Thirty radio stations in Guinea Bissau suspended broadcast for 24 hours. The act was in solidarity with Radio Capital FM after a disturbing attack on the media outlet.
Seven privately-owned and 23 community radio stations across Guinea Bissau took part in the act termed "a day of silence". About thirty journalists also gathered in front of Capital FM's offices in Bissau to denounce the attack and to show support for the beleaguered radio station.
Radio Capital FM was crippled by an attack from uniformed men which resulted in the destruction of its equipment such as transmitter and mixing console. The attack followed several threats to the station which its Management says were reported to the police.
"We needed to express our indignation; to send a strong message to the perpetrators that we will not be silenced. It is also to alert the authorities that we will not accept anything short of thorough investigations into the incident and the prosecution of the culprits," Indira Correia Balde, President of the journalists' union Sindicato de Jornalistas e Técnicos de Comunicação Social (SINJOTECS), told the MFWA.
The Police have given no update on the state of the investigations they claim to be conducting. SINJOTECS, national partner organisation of the Media Foundation for West Africa (MFWA), which organised the radio blackout protest has given the police up to August 12 to give and update on the incident.
The fact that the attackers were in police uniform lays a huge responsibility on the Police authorities, as the incident affects the image of the service. It is in the interest of the Police to demonstrate that they do not condone the outrageous conduct. And they can do that only by ensuring the perpetrators, together with whoever might have given the orders for the attack, face the full rigours of the law.

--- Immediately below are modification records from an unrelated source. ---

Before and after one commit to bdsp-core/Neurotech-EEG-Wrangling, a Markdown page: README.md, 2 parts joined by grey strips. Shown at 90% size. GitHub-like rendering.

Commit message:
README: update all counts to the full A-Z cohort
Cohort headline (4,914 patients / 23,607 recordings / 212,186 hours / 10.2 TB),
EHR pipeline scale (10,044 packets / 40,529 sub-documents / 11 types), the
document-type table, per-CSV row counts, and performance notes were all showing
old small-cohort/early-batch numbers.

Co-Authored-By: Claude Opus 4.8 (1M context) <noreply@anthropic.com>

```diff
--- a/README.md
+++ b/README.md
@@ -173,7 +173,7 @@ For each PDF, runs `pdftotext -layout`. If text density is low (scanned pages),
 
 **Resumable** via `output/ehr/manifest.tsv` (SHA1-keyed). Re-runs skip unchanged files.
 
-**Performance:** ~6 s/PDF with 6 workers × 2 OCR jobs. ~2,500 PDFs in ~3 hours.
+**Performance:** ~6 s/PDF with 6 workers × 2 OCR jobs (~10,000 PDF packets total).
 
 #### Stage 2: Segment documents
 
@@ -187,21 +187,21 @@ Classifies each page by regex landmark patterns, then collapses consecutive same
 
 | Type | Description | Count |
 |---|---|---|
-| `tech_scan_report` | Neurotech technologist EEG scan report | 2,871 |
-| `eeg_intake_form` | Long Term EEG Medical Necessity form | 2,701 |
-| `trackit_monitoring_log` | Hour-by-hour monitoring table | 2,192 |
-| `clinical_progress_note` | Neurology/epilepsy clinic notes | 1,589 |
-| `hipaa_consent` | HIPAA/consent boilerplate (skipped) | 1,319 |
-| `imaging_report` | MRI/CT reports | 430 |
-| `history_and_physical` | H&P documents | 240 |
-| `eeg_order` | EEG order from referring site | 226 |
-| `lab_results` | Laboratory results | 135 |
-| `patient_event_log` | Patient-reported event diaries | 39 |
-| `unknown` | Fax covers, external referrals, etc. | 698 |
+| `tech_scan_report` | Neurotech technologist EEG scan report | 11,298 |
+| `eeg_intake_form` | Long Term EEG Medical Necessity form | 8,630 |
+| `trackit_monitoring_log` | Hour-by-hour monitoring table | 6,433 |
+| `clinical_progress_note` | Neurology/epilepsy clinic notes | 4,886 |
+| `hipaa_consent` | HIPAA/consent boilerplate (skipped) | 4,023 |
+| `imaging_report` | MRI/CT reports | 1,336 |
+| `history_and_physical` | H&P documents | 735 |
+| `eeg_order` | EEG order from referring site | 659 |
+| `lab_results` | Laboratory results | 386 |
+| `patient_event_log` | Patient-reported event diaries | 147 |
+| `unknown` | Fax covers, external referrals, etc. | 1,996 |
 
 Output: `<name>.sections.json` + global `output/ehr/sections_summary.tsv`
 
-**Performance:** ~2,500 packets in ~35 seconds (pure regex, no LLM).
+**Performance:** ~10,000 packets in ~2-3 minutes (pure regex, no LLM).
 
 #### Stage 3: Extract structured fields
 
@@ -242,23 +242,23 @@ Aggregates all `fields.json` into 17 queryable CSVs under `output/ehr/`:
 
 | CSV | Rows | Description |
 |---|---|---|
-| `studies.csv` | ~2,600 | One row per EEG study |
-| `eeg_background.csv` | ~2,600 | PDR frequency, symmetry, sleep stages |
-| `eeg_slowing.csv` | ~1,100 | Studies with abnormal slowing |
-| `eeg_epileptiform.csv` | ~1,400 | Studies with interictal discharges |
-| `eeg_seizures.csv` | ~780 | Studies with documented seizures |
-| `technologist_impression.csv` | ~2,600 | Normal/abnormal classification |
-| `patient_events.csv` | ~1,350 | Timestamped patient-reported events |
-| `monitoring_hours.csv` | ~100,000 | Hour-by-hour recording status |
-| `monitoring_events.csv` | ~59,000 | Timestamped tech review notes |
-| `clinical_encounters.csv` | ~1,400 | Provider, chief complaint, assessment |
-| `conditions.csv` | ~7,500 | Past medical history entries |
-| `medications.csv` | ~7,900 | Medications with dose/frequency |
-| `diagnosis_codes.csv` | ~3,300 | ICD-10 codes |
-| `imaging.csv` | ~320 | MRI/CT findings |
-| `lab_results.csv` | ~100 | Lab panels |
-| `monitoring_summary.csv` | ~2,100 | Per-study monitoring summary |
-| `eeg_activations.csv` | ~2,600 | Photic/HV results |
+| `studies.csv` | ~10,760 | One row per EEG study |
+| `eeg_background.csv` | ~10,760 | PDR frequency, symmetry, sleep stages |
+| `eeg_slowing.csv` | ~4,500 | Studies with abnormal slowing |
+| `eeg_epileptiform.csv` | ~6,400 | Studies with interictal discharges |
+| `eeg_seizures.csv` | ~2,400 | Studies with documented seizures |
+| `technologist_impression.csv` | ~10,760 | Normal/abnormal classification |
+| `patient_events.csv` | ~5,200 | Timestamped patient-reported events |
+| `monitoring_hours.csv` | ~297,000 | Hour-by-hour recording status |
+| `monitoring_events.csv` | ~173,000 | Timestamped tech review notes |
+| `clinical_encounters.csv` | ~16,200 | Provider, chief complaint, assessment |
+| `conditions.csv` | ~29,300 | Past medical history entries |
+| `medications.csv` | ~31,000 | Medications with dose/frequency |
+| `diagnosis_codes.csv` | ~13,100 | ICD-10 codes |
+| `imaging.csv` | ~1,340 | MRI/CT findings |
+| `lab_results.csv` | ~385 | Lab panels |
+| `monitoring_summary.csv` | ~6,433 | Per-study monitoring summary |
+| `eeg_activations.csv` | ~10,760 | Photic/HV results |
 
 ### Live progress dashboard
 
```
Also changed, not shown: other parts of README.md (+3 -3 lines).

The MFWA therefore urges the Police and the government of President Umaro Embalo to respond appropriately to this incident which is a test of their commitment to fighting impunity for crimes against the media.